A new report prepared by California Foundation for Fiscal Responsibility President Marcia Fritz for San Diego Councilman Carl DeMaio details many of the City of San Diego’s public employee pension excesses and calls for reforms to the system. Among the City’s pension outrages:
- Some pensioners can draw four retirement allowances at the same time
- Some retirees make more in retirement than the current salaries of employees now doing the same jobs
- City politicians “retiring” as young as age 35
- City politicians “double-dipping” by receiving a taxpayer-funded salary on top of a city pension.
From the press release issued by Councilmember DeMaio’s office:
City Councilmember Carl DeMaio joined the same pension expert who revealed the excessive pension payouts in the City of Bell to release a report documenting excessive pension payouts to retired city employees in the City of San Diego. DeMaio also released a comprehensive list of pension reforms to end abusive payouts at taxpayers’ expense.
“I was shocked by what I discovered in the City of Bell and am shocked by what I discovered in the City of San Diego. San Diego is just like Bell — only bigger in terms of the total collective cost to taxpayers from these outrageous pension allowances,” said Marcia Fritz, a pension expert with the California Foundation for Fiscal Responsibility.
“These outrageous pension payouts in city government must end,” commented DeMaio. “Before taxpayers are asked to put more of their hard-earned money into this city government, we must enact fundamental reforms to the city’s unaffordable pension system.”
A slide show on the report can be accessed here. Among the findings of the report:
· Getting Four Retirement Checks at Once: Some city retirees are able to receive four separate retirement benefits — including the defined benefit allowance, DROP annuity payments, SPSP 401(k)-style payouts, and preservation of benefits payouts.
· Earning Almost Double in Retirement than While Working for the City: Several city retirees clearly earn considerably more in retirement than those currently working for the City of San Diego. In one case, the city’s former head librarian receives $227,249 as an annual retirement allowance — versus the $139,680 budgeted amount for the current head librarian working for the city.
Worse than that, the $227,249 does not include payouts this former city librarian would receive from another city-funded retirement program known as the Supplemental Pension Savings Program — where the city has matched up to 6% of many city employees’ salaries for decades.

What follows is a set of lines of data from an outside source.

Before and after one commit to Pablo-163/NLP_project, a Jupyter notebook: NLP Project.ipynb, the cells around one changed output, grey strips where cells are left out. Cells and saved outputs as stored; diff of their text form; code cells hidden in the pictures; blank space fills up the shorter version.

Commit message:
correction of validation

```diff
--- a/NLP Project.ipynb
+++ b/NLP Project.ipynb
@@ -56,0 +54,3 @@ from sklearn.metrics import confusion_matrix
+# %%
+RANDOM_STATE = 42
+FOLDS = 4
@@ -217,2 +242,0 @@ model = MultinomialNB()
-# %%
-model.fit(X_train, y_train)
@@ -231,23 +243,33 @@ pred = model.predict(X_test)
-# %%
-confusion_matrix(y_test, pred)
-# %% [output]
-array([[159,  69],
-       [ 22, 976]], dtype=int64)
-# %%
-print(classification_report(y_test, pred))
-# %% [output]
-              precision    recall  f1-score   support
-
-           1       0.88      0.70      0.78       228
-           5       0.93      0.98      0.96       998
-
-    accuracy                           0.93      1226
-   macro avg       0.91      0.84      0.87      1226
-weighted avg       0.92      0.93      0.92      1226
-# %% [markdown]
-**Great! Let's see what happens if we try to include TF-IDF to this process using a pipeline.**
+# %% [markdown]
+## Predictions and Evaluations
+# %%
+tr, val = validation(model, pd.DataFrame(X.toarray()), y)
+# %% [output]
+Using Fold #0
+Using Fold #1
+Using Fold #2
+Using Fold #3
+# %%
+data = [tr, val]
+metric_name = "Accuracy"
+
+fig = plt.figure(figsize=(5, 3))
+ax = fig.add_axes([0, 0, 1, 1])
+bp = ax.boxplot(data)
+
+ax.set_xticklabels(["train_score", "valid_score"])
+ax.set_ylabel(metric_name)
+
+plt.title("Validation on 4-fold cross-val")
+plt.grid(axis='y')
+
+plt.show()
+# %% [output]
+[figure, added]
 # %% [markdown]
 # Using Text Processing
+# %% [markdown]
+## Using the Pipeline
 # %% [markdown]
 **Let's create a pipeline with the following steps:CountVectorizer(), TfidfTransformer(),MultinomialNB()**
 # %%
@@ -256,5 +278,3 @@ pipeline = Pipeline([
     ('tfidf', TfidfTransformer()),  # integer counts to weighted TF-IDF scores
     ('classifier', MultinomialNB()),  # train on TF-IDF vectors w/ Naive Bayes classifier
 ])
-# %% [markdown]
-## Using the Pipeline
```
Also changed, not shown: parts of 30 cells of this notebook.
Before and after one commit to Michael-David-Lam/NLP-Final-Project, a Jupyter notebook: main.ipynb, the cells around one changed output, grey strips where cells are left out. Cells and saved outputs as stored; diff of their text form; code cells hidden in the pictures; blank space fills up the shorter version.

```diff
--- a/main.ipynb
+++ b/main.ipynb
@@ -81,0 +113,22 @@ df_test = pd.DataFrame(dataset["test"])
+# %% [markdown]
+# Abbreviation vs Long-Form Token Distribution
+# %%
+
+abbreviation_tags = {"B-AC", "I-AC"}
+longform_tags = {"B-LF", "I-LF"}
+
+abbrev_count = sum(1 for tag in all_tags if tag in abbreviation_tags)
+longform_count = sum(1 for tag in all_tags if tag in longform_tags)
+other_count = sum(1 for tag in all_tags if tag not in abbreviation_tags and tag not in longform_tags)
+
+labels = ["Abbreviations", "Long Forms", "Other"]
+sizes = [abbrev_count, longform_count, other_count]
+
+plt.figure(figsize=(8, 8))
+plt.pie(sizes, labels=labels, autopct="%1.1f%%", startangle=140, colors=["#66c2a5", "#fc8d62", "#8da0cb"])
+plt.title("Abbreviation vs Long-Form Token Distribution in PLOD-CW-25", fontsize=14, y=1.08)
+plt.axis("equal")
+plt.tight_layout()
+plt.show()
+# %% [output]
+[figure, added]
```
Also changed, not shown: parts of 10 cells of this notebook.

· Six Figure Pension Payouts: The report found a long list of city retirees earning six-figure pension payments — with the top pension payout hitting a whopping $299,103 — a figure that also does not include payouts under the SPSP retirement program.
· Millions in Total Payouts: Fritz estimated the long-term payouts for the top pensioners in the City of San Diego — showing each is expected to receive between $5 million to $8 million in pension benefits. The top 10 pensioners combined are expected to receive a whopping $ 61 million dollars combined.
· Million Dollar Lump-Sum Payouts: Several city retirees have accumulated million-dollar cash balances under the DROP program, which they can receive as a cash payout or as an annuity payment — all in addition to their annual six-figure pension allowances.
· Cash To Dash: The report revealed that a significant number of city retirees live outside of the State of California and outside the City of San Diego. In fact, only 38% of retirees live in the City of San Diego.
· “Early Risers Club:” The report found city politicians receiving retirement allowances at absurdly young ages. One ex-politician started receiving a pension check at age 35, another at age 39, while three others began collecting pension checks while in their forties.
· “Double-Dip Club”: The report also found several former city politicians receiving, or in line to receive, taxpayer-funded salaries on top of their city pension.
[. . .]
DeMaio used the report to highlight the need for comprehensive pension reforms before any new revenues are consumed by the pension system. DeMaio urged the Mayor and City Council to lead by example through reforming their own pension benefits immediately.
“The city politicians should act immediately by paying a full equal share for the cost of their pension benefits — and future politicians should simply receive a strict 401(k)-style defined contribution system,” proposed DeMaio. “Politicians should not be receiving a massive taxpayer subsidy for these lavish benefits — and they certainly should not be voting on their own pensions.”
DeMaio also offered a list of recommended pension reforms (see page 3 of the press release), including:
End Supplemental Pension Savings Program (SPSP) pension contributions
Eliminate the subsidy for politicians’ pensions
Eliminate employee pension “offsets,” in which the city (i.e., taxpayers) picks up the employee’s share of pension contributions in addition to the city’s contributions
Enact higher employee contribution rates
Cap total employee compensation (salary plus benefits) per city classification.